What is being asked ->
If an entry holds a picture, leave the picture out and copy the rest exactly.

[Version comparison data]
━━━━━━━━━━━━━━━━━━━━

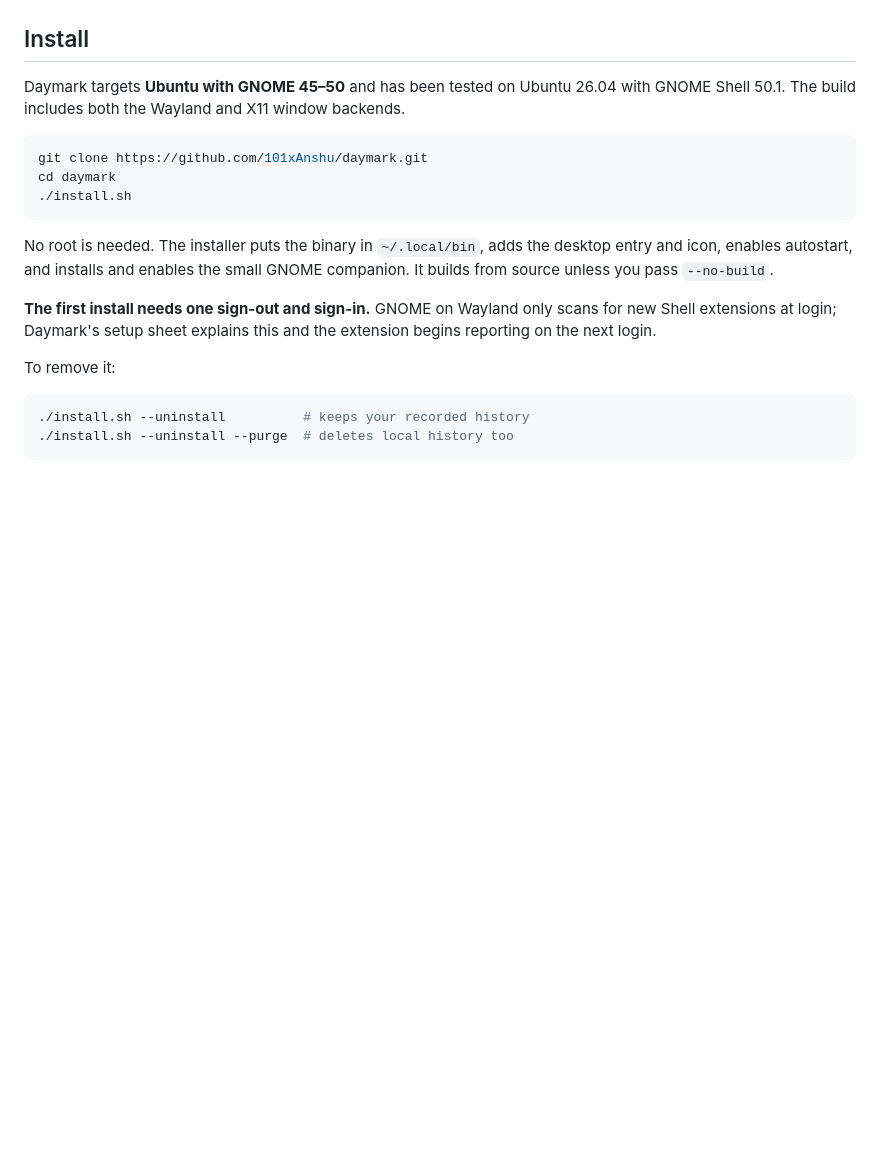
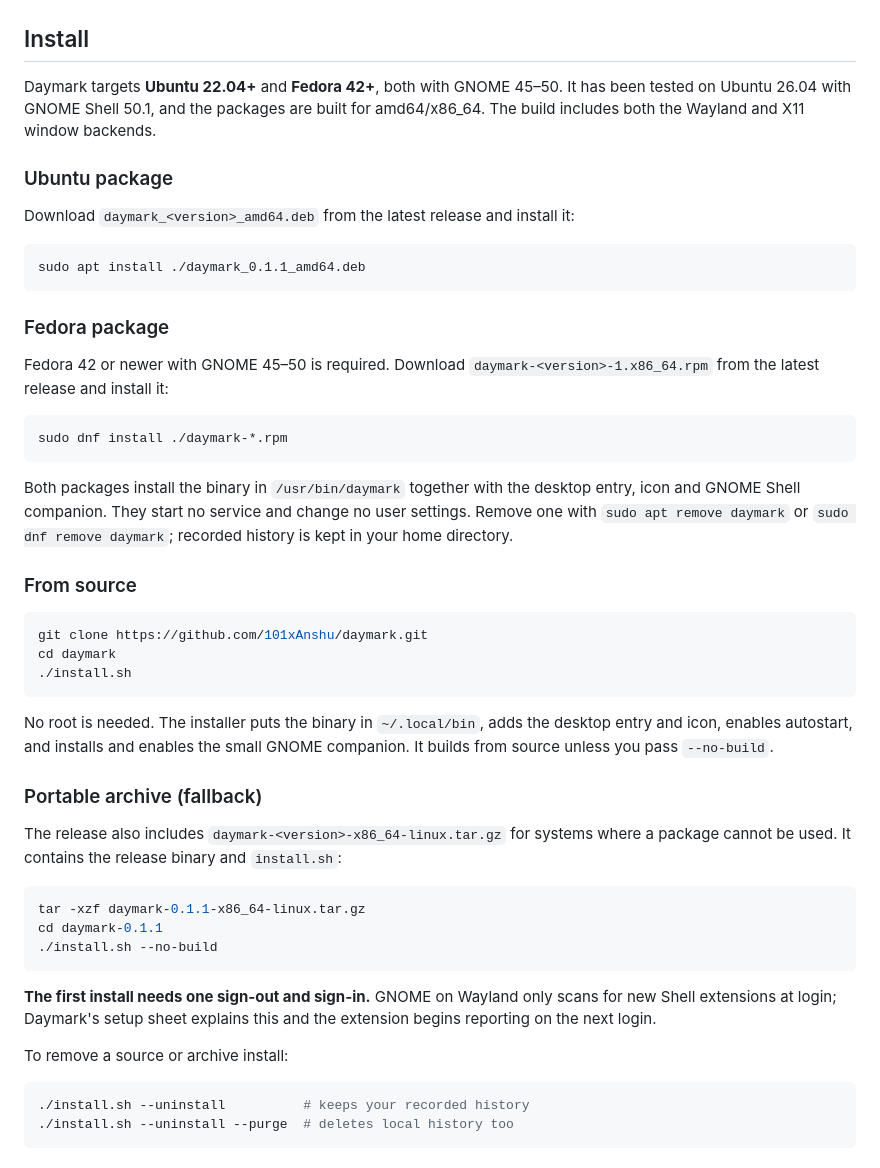
Before and after one commit to 101xAnshu/daymark, a Markdown page: README.md, the part around the change. Rendered like a GitHub page; blank space fills up the shorter version.

Commit message:
Document package and archive installs
Describe the Ubuntu .deb, the Fedora 42+ .rpm and the portable tar.gz
fallback, while keeping the existing source install instructions.

````diff
--- a/README.md
+++ b/README.md
@@ -65,9 +65,34 @@ to do.
 
 ## Install
 
-Daymark targets **Ubuntu with GNOME 45–50** and has been tested on Ubuntu 26.04
-with GNOME Shell 50.1. The build includes both the Wayland and X11 window
+Daymark targets **Ubuntu 22.04+** and **Fedora 42+**, both with GNOME 45–50. It
+has been tested on Ubuntu 26.04 with GNOME Shell 50.1, and the packages are
+built for amd64/x86_64. The build includes both the Wayland and X11 window
 backends.
+
+### Ubuntu package
+
+Download `daymark_<version>_amd64.deb` from the latest release and install it:
+
+```bash
+sudo apt install ./daymark_0.1.1_amd64.deb
+```
+
+### Fedora package
+
+Fedora 42 or newer with GNOME 45–50 is required. Download
+`daymark-<version>-1.x86_64.rpm` from the latest release and install it:
+
+```bash
+sudo dnf install ./daymark-*.rpm
+```
+
+Both packages install the binary in `/usr/bin/daymark` together with the
+desktop entry, icon and GNOME Shell companion. They start no service and change
+no user settings. Remove one with `sudo apt remove daymark` or
+`sudo dnf remove daymark`; recorded history is kept in your home directory.
+
+### From source
 
 ```bash
 git clone https://github.com/101xAnshu/daymark.git
@@ -79,11 +104,23 @@ No root is needed. The installer puts the binary in `~/.local/bin`, adds the
 desktop entry and icon, enables autostart, and installs and enables the small
 GNOME companion. It builds from source unless you pass `--no-build`.
 
+### Portable archive (fallback)
+
+The release also includes `daymark-<version>-x86_64-linux.tar.gz` for systems
+where a package cannot be used. It contains the release binary and
+`install.sh`:
+
+```bash
+tar -xzf daymark-0.1.1-x86_64-linux.tar.gz
+cd daymark-0.1.1
+./install.sh --no-build
+```
+
 **The first install needs one sign-out and sign-in.** GNOME on Wayland only scans
 for new Shell extensions at login; Daymark's setup sheet explains this and the
 extension begins reporting on the next login.
 
-To remove it:
+To remove a source or archive install:
 
 ```bash
 ./install.sh --uninstall          # keeps your recorded history
````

━━━━━━━━━━━━━━━━━━━━

Response ->
Before and after one commit to 101xAnshu/daymark, a Markdown page: README.md, the part around the change. Rendered like a GitHub page; blank space fills up the shorter version.

Commit message:
Document package and archive installs
Describe the Ubuntu .deb, the Fedora 42+ .rpm and the portable tar.gz
fallback, while keeping the existing source install instructions.

````diff
--- a/README.md
+++ b/README.md
@@ -65,9 +65,34 @@ to do.
 
 ## Install
 
-Daymark targets **Ubuntu with GNOME 45–50** and has been tested on Ubuntu 26.04
-with GNOME Shell 50.1. The build includes both the Wayland and X11 window
+Daymark targets **Ubuntu 22.04+** and **Fedora 42+**, both with GNOME 45–50. It
+has been tested on Ubuntu 26.04 with GNOME Shell 50.1, and the packages are
+built for amd64/x86_64. The build includes both the Wayland and X11 window
 backends.
+
+### Ubuntu package
+
+Download `daymark_<version>_amd64.deb` from the latest release and install it:
+
+```bash
+sudo apt install ./daymark_0.1.1_amd64.deb
+```
+
+### Fedora package
+
+Fedora 42 or newer with GNOME 45–50 is required. Download
+`daymark-<version>-1.x86_64.rpm` from the latest release and install it:
+
+```bash
+sudo dnf install ./daymark-*.rpm
+```
+
+Both packages install the binary in `/usr/bin/daymark` together with the
+desktop entry, icon and GNOME Shell companion. They start no service and change
+no user settings. Remove one with `sudo apt remove daymark` or
+`sudo dnf remove daymark`; recorded history is kept in your home directory.
+
+### From source
 
 ```bash
 git clone https://github.com/101xAnshu/daymark.git
@@ -79,11 +104,23 @@ No root is needed. The installer puts the binary in `~/.local/bin`, adds the
 desktop entry and icon, enables autostart, and installs and enables the small
 GNOME companion. It builds from source unless you pass `--no-build`.
 
+### Portable archive (fallback)
+
+The release also includes `daymark-<version>-x86_64-linux.tar.gz` for systems
+where a package cannot be used. It contains the release binary and
+`install.sh`:
+
+```bash
+tar -xzf daymark-0.1.1-x86_64-linux.tar.gz
+cd daymark-0.1.1
+./install.sh --no-build
+```
+
 **The first install needs one sign-out and sign-in.** GNOME on Wayland only scans
 for new Shell extensions at login; Daymark's setup sheet explains this and the
 extension begins reporting on the next login.
 
-To remove it:
+To remove a source or archive install:
 
 ```bash
 ./install.sh --uninstall          # keeps your recorded history
````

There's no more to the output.